The distinction between Einstein’s and Duerson’s brain is undoubtedly significant in the following sense. Children who tend toward the intellectual life are first of all those who have run the gauntlet of birth trauma and early childhood minor injuries successfully. Their memory function and in particular their working memory are wholly intact. Hence they actually enjoy intellectual pursuits and these are for them largely effortless. Other children have not been so fortunate, and in time they notice that it would be a struggle for them to go to college.

If such children do well in sports, then that is an avenue for them. And certainly the military career beckons as an alternative to college. A good many servicemen are volunteering now because of calculations such as these. And such calculations may be traceable ultimately to birth trauma, to early childhood minor traumatic brain injury, or to emotional trauma early in life.
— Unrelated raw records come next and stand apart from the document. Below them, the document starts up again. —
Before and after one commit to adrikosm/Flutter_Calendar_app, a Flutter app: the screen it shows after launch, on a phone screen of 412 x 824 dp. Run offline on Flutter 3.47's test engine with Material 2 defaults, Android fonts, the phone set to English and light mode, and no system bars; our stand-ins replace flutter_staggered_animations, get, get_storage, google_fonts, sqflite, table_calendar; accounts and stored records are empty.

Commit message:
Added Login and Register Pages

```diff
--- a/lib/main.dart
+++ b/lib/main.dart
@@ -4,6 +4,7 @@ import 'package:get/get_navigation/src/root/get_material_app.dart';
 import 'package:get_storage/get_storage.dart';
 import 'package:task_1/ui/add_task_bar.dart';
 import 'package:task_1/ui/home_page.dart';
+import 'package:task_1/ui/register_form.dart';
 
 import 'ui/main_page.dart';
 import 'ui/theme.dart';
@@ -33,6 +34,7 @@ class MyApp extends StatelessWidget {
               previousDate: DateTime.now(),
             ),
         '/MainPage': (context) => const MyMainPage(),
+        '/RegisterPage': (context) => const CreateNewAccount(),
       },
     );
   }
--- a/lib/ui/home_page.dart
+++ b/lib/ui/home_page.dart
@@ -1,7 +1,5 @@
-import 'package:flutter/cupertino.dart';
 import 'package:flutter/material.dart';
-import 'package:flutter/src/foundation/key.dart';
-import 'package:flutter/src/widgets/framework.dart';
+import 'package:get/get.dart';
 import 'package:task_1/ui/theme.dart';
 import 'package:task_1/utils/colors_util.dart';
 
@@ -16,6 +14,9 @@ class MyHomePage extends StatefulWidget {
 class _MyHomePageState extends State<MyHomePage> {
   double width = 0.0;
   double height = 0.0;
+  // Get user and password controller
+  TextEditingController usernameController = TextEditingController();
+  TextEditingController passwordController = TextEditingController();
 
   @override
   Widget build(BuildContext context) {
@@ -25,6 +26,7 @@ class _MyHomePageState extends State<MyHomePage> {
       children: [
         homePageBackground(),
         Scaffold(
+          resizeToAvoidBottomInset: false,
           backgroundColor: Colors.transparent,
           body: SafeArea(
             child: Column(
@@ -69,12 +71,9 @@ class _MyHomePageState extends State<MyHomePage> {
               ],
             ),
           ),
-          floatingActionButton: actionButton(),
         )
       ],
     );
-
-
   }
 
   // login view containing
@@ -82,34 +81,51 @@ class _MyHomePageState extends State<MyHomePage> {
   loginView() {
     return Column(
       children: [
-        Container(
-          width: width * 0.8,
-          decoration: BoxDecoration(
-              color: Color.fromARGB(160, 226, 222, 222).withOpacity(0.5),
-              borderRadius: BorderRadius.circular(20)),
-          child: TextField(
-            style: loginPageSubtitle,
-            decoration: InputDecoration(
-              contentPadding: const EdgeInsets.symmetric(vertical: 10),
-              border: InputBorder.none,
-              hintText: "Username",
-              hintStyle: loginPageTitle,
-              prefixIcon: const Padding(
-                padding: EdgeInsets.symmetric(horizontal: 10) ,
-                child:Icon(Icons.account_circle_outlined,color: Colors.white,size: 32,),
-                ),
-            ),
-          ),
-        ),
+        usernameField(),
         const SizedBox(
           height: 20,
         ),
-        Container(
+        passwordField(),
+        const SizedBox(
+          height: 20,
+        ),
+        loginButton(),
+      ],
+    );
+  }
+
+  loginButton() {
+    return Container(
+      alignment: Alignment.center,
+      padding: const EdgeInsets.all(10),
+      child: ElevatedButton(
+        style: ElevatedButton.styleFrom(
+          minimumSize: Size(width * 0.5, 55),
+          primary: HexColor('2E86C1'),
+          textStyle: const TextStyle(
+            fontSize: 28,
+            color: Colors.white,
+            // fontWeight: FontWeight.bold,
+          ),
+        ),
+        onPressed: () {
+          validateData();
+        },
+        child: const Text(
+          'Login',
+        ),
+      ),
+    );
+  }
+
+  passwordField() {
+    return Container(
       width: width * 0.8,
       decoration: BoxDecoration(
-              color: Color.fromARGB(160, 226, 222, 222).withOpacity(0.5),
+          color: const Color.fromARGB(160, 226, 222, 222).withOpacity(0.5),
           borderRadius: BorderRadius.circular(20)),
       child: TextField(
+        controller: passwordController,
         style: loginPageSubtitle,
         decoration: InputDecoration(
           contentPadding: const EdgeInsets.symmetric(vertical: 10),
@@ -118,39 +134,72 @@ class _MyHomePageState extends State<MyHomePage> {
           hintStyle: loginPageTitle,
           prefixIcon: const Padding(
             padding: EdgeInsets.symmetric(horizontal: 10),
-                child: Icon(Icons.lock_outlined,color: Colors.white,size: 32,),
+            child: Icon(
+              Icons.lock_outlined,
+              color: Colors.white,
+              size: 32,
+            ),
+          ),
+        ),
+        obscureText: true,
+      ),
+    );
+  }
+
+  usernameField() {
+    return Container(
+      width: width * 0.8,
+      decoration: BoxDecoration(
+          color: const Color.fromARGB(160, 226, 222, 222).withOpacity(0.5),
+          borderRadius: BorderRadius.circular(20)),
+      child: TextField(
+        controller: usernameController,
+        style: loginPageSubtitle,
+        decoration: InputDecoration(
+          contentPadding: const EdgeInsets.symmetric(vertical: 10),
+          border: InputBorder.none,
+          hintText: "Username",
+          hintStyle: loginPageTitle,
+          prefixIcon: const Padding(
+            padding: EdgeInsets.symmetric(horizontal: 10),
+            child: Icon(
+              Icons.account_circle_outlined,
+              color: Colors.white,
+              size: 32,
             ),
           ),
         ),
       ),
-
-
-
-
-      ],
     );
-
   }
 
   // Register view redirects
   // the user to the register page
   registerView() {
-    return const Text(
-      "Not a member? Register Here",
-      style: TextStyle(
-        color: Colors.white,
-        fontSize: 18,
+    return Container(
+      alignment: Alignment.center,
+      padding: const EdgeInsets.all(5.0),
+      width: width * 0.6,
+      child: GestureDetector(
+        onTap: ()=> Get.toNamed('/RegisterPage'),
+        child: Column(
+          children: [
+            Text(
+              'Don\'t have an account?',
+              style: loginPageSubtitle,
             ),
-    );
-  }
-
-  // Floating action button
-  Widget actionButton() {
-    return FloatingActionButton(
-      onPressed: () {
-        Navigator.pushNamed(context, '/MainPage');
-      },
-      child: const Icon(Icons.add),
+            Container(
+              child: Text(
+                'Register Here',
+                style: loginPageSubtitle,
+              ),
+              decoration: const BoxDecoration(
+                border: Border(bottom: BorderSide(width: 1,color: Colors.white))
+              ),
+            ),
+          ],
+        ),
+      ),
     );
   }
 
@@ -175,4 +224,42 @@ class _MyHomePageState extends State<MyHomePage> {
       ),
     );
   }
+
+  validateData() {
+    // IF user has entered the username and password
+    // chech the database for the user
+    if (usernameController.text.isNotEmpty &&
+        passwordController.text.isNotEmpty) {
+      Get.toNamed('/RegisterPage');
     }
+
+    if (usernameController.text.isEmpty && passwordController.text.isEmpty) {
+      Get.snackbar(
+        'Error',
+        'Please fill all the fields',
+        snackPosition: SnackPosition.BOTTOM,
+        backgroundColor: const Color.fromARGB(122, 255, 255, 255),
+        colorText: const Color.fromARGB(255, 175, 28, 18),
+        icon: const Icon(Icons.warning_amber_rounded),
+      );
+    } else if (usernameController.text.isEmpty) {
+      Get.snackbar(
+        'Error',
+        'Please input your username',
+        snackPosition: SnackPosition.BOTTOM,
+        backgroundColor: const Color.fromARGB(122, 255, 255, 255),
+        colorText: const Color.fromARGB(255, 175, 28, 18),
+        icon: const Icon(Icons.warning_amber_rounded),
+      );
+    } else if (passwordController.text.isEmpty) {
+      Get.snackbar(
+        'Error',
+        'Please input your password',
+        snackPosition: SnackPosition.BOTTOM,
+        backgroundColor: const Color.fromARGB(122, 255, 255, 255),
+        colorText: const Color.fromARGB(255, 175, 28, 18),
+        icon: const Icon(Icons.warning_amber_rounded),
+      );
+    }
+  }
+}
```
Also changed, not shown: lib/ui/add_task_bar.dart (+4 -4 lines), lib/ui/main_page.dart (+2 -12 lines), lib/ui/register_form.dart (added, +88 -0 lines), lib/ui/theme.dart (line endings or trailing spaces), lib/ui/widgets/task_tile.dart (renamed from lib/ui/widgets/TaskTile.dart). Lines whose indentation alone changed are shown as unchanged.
These people are set up for further traumatic brain injury during combat or on the football field. They are also set up for further emotional trauma, for substance abuse, and for criminal behavior. When one looks in more detail at those who ‘spontaneously’ recover from traumatic brain injury and compare them to those who don’t, a single bald fact stands out: Those with a questionable or clearly troubled early emotional history are least likely to recover on their own from TBI. The same holds true for PTSD. This brings us finally to the common ground of both TBI and emotional trauma. Both disturb network functional integrity, and if anything emotional trauma disturbs it more pervasively and more globally. It is therefore no mystery why a large fraction of NFL players are also felons, or why Mike Tyson could bite the ear of his adversary in a disinhibited moment.
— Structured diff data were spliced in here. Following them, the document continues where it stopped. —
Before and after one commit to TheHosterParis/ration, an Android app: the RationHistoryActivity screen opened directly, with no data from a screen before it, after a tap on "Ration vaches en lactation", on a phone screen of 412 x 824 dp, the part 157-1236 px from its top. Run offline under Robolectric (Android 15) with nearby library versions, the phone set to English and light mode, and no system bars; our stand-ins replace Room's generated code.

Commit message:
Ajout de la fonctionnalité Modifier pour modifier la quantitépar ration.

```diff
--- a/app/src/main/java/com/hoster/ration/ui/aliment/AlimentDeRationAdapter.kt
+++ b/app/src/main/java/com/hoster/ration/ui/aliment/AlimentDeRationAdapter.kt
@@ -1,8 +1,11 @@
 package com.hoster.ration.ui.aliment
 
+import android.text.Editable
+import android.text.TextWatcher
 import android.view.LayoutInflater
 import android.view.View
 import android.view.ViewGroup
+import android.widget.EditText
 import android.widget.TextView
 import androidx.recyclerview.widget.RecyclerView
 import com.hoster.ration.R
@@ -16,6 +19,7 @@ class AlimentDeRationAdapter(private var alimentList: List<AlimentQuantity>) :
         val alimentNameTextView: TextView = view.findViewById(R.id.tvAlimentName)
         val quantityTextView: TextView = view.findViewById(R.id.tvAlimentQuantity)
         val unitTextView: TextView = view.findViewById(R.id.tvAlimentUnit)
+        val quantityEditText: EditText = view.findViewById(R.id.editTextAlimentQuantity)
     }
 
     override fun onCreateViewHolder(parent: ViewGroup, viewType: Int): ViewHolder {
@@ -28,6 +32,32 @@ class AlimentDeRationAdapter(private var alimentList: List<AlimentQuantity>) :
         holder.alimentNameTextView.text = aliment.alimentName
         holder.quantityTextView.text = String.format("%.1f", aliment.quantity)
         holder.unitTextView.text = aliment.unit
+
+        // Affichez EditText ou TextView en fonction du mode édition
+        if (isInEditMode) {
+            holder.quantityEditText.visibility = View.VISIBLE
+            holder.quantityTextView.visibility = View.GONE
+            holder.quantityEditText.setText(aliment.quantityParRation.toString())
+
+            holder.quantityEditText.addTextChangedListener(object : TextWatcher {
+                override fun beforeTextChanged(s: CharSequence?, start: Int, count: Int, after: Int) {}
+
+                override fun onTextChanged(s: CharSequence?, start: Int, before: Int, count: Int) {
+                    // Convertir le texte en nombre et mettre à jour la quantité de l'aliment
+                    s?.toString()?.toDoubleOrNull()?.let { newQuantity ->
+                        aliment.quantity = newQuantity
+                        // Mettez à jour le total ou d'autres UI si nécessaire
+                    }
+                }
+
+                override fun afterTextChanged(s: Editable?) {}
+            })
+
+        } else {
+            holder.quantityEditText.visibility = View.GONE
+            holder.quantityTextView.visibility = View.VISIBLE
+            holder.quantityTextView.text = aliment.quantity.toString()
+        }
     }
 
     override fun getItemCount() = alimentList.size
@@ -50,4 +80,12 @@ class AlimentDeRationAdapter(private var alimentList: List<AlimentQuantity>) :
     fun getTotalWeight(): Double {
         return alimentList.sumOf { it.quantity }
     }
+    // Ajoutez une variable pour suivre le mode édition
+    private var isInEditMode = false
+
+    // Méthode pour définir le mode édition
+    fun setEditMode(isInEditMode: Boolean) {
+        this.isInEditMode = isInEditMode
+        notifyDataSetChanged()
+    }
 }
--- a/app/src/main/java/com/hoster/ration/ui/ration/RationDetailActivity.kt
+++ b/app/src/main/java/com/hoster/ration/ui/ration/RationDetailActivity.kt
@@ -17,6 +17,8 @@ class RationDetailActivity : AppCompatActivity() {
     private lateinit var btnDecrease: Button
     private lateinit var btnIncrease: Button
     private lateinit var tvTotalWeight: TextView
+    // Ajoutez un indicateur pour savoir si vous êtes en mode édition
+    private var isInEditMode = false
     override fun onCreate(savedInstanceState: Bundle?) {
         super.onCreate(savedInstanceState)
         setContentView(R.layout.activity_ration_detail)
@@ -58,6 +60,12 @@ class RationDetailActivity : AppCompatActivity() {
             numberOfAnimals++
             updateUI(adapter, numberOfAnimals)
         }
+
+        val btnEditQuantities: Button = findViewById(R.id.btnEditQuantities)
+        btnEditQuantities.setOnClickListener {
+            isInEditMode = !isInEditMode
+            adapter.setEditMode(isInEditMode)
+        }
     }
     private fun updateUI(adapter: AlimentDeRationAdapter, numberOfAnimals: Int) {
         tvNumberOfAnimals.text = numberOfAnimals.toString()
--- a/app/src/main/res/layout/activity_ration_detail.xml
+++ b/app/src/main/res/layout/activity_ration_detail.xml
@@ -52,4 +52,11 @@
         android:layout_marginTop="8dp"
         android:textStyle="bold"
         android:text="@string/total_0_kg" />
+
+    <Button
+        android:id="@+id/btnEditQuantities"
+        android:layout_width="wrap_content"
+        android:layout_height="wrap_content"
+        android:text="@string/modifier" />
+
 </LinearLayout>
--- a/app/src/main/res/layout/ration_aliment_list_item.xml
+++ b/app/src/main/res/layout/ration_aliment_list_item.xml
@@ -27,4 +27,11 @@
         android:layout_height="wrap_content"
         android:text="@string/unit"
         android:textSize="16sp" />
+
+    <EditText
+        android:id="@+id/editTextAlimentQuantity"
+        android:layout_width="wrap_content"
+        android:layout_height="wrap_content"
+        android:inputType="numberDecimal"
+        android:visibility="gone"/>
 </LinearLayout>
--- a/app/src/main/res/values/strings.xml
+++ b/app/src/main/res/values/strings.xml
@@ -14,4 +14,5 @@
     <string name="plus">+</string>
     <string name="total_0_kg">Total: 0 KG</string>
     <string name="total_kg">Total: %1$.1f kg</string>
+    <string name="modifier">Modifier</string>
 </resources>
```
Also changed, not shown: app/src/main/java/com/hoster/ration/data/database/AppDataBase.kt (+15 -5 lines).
The availability of neurofeedback early in life might have totally rewritten these scripts. Given what we now know about the vulnerabilities in early childhood, nothing known to man is comparable to the potential of neurofeedback to facilitate functional recovery for both early physical and emotional trauma. The same holds for later in life as well. We would do well to make neurofeedback training of brain function available to our servicemen abroad and to our sportsmen. At a minimum, that would be a good start.

Siegfried Othmer, PhD